You often get more informed and reflective comment in the Sunday newspapers. So it seems here in this week’s Observer. Historian and MP for Stoke Central, Tristram Hunt, writes about falling numbers of GCSE and A Level History students. For me he makes a particularly interesting / controvertial point when he argues that the decline in steepest in what he calls “our most deprived communities“. He cites the example that “in Knowsley, near Liverpool, just 16.8% of pupils were entered for history, compared with 45.4% in Richmond upon Thames“. It is valid to put this point next to Mr Podesta’s comment about statistics on my earlier post on this topic.
Whatever you think of that, the article is useful to us as A Level historians, because Hunt uses arguments from the Marxist historian, Eric Hobsbawn (shown). He cites Hobsbawn’s view that, “the destruction of the past or, rather, of the social mechanisms that link one…to that of earlier generations, is one of the most characteristic and eerie phenomena of the late 20th century.
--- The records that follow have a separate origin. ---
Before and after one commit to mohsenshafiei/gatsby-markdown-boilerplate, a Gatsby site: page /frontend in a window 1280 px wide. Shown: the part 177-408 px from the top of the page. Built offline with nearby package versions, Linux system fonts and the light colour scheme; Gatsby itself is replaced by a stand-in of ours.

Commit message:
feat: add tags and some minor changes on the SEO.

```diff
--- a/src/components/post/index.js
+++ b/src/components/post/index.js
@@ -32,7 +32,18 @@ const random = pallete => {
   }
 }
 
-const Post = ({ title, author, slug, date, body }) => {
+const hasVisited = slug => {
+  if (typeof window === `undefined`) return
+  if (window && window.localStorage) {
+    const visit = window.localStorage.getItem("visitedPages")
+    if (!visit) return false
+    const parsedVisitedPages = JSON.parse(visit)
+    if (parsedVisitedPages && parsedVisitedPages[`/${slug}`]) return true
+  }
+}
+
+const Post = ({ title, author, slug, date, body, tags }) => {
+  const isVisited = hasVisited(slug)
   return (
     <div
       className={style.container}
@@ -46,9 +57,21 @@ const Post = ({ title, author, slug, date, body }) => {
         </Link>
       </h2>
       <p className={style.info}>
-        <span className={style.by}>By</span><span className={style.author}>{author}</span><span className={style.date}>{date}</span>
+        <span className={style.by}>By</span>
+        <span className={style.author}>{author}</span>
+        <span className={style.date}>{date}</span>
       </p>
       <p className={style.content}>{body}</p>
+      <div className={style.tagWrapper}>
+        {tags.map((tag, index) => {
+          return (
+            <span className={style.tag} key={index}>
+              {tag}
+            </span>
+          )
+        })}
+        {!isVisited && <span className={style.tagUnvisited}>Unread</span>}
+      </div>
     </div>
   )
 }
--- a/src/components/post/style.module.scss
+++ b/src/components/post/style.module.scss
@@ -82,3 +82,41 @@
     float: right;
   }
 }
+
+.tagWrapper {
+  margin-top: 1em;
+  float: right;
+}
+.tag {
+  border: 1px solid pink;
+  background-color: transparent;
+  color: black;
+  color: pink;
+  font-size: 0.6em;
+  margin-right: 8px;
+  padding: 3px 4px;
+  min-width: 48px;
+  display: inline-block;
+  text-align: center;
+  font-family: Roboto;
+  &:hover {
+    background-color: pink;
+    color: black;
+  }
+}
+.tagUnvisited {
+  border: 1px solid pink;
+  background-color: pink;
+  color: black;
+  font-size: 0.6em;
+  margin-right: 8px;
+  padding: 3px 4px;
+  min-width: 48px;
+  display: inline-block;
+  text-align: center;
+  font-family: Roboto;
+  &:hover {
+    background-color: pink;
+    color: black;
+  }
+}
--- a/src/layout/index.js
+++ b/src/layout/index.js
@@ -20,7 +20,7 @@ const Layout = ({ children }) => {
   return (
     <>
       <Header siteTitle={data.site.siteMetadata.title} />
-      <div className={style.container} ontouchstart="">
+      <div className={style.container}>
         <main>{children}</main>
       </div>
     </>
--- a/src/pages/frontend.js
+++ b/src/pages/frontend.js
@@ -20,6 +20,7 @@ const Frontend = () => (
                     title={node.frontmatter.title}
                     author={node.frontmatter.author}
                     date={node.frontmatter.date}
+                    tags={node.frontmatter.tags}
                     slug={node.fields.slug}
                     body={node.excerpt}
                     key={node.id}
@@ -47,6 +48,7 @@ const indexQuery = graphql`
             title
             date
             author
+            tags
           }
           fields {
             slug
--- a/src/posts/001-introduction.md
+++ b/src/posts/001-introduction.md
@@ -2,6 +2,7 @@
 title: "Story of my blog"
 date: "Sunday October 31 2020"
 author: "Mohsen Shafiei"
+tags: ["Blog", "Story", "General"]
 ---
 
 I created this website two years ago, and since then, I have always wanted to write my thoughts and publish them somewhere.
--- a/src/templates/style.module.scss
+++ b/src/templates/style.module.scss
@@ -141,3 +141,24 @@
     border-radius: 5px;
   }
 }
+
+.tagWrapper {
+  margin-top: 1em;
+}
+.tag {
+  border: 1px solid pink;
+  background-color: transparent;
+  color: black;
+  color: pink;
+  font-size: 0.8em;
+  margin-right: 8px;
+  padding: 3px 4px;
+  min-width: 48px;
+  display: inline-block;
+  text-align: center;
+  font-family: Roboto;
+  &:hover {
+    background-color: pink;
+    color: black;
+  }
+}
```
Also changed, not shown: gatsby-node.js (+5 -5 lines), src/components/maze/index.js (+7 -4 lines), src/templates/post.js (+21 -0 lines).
Most young men and women…lack any…relation to the…past.”
I don’t know what Hunt thinks about Hobsbawn’s ideas on duel revolution and liberal captialism -personally they are not really for me. The point is that a confident historian can cite and interact with evidence that might come from a source that they have real problems with if it is helpful, as here.
By the way – this is a Band One skill on your forthcoming Russian dicatorships paper.